The Claremont Review of Books has always been more tolerant of the Trump phenomena than the deep thinkers at the National Review. This was particularly evident last week at Claremont’s “Recovering American Conservatism” panel.
Where Trump is concerned any discussion among chin-pullers must first establish where he fits on the political spectrum. For leftists this consists of determining what kind of oven-building, totalitarian dictator Trump is and how soon the roundups will begin.
For conservatives the soothsayers try to pin down what variety of conservative Trump is or if he’s a conservative at all.
Charles Kesler, Claremont’s editor, has a reassuring observation for those on the right who are still wary. He contends Trump must be “some kind” of conservative “because the left has poured vitriol on him they don’t use on moderates.”
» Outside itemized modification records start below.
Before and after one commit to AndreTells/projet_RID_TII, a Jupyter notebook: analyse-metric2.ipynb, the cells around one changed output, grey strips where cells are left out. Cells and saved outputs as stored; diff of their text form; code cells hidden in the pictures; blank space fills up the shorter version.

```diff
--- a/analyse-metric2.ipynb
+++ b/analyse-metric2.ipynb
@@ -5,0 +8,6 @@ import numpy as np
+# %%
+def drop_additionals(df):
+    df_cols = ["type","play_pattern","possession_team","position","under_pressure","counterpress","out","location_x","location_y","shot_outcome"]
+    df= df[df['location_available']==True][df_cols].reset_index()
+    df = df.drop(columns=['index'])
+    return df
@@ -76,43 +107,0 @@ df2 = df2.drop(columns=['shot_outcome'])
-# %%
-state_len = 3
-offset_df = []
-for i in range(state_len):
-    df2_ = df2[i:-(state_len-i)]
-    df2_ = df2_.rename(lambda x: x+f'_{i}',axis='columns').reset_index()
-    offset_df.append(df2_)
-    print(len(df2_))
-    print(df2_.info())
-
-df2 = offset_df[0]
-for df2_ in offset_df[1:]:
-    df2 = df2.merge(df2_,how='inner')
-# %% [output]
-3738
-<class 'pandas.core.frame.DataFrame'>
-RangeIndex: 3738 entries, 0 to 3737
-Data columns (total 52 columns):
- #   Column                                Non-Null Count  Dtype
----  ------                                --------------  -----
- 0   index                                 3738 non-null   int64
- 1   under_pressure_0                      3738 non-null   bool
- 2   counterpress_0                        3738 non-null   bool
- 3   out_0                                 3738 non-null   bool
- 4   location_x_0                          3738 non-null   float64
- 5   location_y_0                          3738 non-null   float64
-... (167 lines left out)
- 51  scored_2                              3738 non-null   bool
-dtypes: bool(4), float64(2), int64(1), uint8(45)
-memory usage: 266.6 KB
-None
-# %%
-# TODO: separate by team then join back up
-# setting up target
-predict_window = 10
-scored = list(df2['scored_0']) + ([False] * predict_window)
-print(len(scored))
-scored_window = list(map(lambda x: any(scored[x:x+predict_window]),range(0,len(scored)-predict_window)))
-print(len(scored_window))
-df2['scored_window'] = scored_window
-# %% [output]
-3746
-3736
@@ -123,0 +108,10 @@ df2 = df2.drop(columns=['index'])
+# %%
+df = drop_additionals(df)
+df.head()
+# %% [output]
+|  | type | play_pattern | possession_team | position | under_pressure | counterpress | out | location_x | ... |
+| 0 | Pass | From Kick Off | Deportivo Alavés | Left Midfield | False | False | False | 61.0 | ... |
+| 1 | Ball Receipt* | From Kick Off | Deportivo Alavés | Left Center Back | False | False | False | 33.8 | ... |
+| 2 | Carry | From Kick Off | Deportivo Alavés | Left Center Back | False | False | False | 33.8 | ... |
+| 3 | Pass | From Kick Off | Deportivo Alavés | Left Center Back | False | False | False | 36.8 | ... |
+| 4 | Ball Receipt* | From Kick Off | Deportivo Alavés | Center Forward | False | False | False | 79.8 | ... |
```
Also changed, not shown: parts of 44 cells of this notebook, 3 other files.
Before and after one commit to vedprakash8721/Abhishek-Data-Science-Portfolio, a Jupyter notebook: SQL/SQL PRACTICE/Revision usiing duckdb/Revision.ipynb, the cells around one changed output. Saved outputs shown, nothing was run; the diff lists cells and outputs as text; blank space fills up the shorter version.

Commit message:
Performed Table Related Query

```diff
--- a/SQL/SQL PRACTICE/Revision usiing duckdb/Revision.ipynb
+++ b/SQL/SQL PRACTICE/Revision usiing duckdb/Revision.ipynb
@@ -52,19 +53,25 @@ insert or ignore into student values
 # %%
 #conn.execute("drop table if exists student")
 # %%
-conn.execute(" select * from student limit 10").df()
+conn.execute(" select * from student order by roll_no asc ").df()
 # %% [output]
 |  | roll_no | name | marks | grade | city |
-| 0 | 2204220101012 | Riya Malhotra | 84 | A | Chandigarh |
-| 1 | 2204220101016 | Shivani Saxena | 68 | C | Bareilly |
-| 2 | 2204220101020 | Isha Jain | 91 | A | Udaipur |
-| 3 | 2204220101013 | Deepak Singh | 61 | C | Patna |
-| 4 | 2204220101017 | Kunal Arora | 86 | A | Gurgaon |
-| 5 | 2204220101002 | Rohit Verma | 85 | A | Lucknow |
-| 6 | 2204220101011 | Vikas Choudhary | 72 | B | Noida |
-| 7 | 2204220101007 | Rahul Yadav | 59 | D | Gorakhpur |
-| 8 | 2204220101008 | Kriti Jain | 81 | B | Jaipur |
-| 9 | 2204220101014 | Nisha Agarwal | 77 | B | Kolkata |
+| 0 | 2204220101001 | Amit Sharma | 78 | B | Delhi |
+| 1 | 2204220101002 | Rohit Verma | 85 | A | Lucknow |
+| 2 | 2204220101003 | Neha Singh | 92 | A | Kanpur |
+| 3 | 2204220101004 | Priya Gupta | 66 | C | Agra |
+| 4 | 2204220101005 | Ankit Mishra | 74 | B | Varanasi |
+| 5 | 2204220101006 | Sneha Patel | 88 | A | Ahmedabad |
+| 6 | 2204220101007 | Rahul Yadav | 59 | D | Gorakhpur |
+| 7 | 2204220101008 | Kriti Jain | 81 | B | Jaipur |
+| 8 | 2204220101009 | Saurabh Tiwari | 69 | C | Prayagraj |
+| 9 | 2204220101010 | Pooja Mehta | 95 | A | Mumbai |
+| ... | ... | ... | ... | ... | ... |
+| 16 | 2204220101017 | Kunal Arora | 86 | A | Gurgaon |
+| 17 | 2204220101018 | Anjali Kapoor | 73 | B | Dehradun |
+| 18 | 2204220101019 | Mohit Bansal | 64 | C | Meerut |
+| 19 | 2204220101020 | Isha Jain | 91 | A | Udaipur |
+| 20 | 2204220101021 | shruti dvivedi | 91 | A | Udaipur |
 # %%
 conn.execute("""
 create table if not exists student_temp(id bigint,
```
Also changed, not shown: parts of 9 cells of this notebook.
For me, though, a more pressing question is: Are Republicans conservatives? Christopher Caldwell, senior editor of the Weekly Standard, observed, “Over the past few years conservatism has grown really distinct from the GOP.” Which, when you consider what Paul Ryan considers a “conservative” Obamacare replacement bill, is putting it mildly.
While Mark Bauerlein, senior editor of First Things, views Trump as a “liberation of conservatism” that “violated some profound taboos that are thoroughly entrenched.”
And that was before the Billy Bush tape.
Even Trump supporters don’t find it easy to categorize the president. Kessler explains, “(Trump) has not shown much interest in turning himself into an ‘ism.’” Which doesn’t matter to Kessler because he believes Republicans have been stalemated.
They’ve kept the light on for Ronald Reagan, who isn’t coming back, instead of articulating a coherent philosophy of government and acting on that philosophy in Congress. That’s why in the Senate GOP curator Mitch McConnell avoids a direct confrontation with Democrats. He doesn’t have any confidence that what he promises on the campaign trail will work in actual practice and it shows.
Whatever Trump’s variety of conservatism — Kessler leans toward positioning Trump “along Coolidge lines” — our new president has the potential for continued electoral success by returning to former Republican policies followed during the ’20s.
Those policies include high protective tariffs, immigration tied to assimilation, tax cuts for infrastructure and the defense of American interests.
Personally, I’m not sure tariffs are the answer to the country’s competitive problems. I still remember what it was like to buy a car in the ’60s before Japanese and German competition forced Detroit to put a priority on quality instead of chrome. Protected industries have a tendency to become parasitic industries.
It’s Kessler’s belief those policies will allow conservatives/Republicans “to connect with millions of middle class voters previously ill-disposed to us.”
Before America can move back into Nirvana, there’s that pesky definition problem. The left can’t make up its mind and the right isn’t willing to take “yes” for an answer. At an earlier event Kesler pointed out the left has two contradictory avenues of attack on Trump. On one hand “he’s a buffoon, a clown, an over-active third grader off his Ritalin, who is by temperament and experience unfit to be president.” Or on the other “he’s a monster, racist and tyrant in waiting.”
Kesler’s wry judgment is “the two arguments are, however, in some tension.”
What no one foresaw was the chance the left would settle on the tyrant definition and establishment Republicans would embrace the clown characterization. Leaving Trump adrift, attacked on one side and heckled on the other, with only voters as his base of support.
One thing Kesler believes is that populism, as academics use the term, is not the best description of Trump’s philosophy. “Instead of ‘America First,’ it seems to be ‘Americans First.’ What he’s talking about is actually thinking of Americans as the sovereign masters of their own country who must be consulted ... and not the subjects of government benevolence.”
This is an important distinction to Kesler. “Consent of governed is part of constitutional democracy. It’s not necessarily populism.” If Trump is consistent there is the real possibility conservatism could be “liberated from the ideological debates that have grown stale over many decades and lead it back into a directly and positively American form of conservatism.”
Aside from Democrats who hate him and Republicans who loathe him, Trump faces systemic obstacles that may leave his American conservatism stillborn unless he puts forth a heroic long-term effort.
Here Kesler and the panel are not optimistic. First is the politically correct left with “zero tolerance” for him. The administrative state that’s declared war on him. And finally, a culture with 40 percent out-of-wedlock births producing federal spending that is labeled “insouciantly uncontrollable and the people ability to govern themselves seems to be in long-term decline.”
Michael Shannon is a commentator and public relations consultant, and is the author of “A Conservative Christian’s Guidebook for Living in Secular Times.” He can be reached at email@example.com.